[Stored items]
[Start of Attachment]

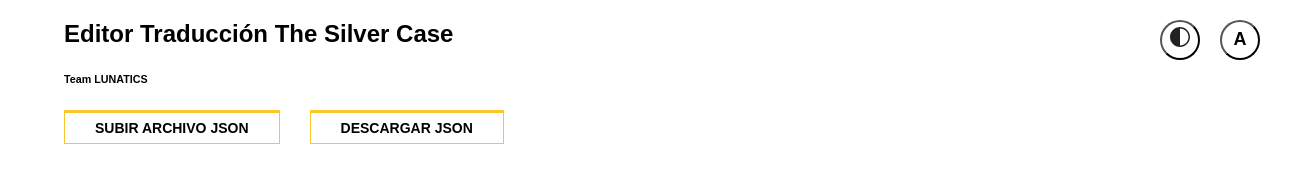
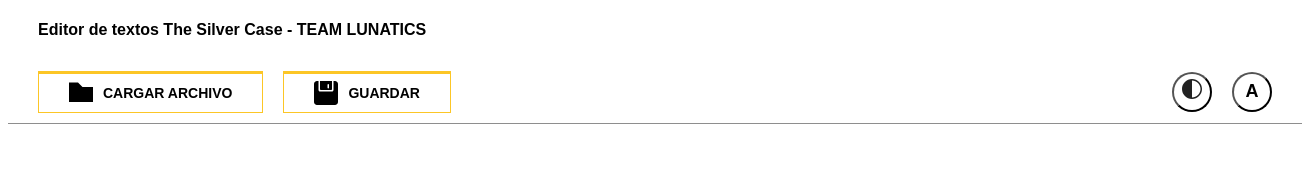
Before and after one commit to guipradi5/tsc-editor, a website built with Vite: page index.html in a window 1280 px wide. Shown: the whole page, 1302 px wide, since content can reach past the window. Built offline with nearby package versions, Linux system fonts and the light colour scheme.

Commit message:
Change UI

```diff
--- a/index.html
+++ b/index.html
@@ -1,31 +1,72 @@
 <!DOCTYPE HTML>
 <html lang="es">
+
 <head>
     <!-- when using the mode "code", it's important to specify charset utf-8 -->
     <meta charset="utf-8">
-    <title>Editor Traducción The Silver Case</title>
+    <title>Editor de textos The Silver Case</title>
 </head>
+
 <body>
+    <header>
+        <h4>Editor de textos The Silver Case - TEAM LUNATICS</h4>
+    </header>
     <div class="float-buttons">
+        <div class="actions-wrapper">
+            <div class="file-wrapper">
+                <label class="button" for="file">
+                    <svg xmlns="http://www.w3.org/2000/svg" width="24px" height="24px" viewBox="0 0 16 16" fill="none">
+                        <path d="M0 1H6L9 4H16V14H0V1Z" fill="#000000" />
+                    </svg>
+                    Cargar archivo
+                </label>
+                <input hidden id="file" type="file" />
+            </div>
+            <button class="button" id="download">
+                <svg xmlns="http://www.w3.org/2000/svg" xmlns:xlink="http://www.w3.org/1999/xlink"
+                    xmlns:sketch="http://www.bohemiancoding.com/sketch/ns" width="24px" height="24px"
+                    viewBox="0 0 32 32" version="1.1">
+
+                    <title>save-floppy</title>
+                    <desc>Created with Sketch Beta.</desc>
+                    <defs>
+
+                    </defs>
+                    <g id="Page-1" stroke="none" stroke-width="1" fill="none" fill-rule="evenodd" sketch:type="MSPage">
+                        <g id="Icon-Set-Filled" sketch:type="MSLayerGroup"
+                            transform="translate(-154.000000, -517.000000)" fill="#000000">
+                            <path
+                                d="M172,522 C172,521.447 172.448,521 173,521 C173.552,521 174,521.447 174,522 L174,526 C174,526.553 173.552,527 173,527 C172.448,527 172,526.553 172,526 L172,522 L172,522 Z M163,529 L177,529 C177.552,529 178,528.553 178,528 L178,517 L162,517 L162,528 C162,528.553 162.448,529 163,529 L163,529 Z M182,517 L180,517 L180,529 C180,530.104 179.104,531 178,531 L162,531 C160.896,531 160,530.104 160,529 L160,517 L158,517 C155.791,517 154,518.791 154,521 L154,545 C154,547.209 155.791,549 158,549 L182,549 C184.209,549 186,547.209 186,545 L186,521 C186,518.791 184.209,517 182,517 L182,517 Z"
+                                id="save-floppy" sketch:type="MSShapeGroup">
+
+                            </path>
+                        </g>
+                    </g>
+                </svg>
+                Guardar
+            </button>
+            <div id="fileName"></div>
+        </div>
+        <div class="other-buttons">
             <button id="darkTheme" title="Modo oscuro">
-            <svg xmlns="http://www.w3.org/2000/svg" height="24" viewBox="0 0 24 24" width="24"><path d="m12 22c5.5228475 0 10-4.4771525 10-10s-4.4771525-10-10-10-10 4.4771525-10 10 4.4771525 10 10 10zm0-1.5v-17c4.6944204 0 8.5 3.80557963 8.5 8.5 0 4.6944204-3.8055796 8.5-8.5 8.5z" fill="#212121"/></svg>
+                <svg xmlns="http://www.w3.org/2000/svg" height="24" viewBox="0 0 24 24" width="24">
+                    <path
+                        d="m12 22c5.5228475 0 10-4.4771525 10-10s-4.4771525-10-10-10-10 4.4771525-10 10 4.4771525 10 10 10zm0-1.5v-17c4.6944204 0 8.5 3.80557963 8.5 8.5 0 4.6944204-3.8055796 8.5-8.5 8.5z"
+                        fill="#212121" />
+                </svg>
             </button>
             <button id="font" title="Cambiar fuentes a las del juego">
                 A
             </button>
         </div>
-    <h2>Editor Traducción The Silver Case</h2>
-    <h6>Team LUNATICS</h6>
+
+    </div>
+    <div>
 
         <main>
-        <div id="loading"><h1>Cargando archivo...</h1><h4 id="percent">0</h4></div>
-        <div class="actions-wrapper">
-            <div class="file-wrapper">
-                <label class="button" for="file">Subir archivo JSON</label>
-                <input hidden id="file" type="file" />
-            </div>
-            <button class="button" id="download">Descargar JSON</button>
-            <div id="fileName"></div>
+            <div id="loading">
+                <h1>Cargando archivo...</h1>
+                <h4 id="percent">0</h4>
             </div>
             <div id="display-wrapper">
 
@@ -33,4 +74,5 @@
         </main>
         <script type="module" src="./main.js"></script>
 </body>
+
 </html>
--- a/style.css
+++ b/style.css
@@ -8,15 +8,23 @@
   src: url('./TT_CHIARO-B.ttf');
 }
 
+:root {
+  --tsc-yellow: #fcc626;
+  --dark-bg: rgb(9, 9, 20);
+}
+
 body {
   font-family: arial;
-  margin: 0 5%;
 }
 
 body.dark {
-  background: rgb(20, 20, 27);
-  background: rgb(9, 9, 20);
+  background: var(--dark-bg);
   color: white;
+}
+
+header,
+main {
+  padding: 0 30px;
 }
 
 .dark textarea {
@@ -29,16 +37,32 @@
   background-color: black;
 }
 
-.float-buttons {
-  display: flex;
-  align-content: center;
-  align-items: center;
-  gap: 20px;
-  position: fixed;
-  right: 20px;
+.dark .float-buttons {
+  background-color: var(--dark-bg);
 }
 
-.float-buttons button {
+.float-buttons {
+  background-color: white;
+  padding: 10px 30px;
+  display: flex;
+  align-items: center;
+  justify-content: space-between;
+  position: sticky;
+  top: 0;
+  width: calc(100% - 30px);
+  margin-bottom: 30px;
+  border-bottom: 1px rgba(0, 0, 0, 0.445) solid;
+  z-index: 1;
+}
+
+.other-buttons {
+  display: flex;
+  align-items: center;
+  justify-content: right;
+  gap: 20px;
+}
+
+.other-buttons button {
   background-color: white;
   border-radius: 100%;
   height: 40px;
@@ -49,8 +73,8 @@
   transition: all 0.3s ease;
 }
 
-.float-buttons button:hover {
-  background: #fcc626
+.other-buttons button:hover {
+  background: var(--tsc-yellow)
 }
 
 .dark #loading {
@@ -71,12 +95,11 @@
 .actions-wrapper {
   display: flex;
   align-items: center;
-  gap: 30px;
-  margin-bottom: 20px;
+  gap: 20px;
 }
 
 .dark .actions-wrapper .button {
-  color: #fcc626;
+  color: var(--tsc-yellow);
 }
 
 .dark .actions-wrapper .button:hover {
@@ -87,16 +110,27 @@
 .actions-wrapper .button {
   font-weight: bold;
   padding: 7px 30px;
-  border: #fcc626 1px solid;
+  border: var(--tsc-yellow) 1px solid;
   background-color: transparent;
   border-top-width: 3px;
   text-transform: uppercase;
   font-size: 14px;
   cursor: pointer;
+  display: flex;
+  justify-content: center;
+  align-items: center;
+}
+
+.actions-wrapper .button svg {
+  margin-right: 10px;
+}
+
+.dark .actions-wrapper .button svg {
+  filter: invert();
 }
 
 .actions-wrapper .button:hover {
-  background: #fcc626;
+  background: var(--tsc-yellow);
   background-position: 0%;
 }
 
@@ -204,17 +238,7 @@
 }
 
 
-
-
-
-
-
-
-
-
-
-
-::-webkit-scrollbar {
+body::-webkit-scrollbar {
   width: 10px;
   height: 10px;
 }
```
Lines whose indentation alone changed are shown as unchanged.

[End of Attachment]
[Start of Attachment]

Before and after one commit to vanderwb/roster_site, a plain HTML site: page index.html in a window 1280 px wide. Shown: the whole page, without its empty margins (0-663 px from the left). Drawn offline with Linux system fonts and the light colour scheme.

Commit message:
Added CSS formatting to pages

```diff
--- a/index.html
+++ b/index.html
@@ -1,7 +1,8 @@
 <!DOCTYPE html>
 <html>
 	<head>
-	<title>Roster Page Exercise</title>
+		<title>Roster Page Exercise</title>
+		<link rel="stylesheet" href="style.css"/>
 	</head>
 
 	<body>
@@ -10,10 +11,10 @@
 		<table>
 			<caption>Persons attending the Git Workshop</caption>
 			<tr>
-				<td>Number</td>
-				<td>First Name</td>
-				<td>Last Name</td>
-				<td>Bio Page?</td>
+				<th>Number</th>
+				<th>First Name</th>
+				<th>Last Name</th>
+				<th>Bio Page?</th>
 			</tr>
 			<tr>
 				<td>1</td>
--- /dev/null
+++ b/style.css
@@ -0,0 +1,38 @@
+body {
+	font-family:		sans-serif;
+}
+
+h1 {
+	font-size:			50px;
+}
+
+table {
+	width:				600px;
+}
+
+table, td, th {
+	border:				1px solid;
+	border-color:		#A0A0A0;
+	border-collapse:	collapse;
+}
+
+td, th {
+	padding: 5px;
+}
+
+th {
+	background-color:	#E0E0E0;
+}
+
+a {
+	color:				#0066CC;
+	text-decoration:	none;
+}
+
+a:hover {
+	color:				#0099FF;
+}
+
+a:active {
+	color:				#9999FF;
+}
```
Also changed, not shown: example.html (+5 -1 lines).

[End of Attachment]

TASK DETAILS -
The expected answer is a copy of each line above containing "padding".

COMPLETED EXERCISE -
+  padding: 0 30px;
+  padding: 10px 30px;
   padding: 7px 30px;
+	padding: 5px;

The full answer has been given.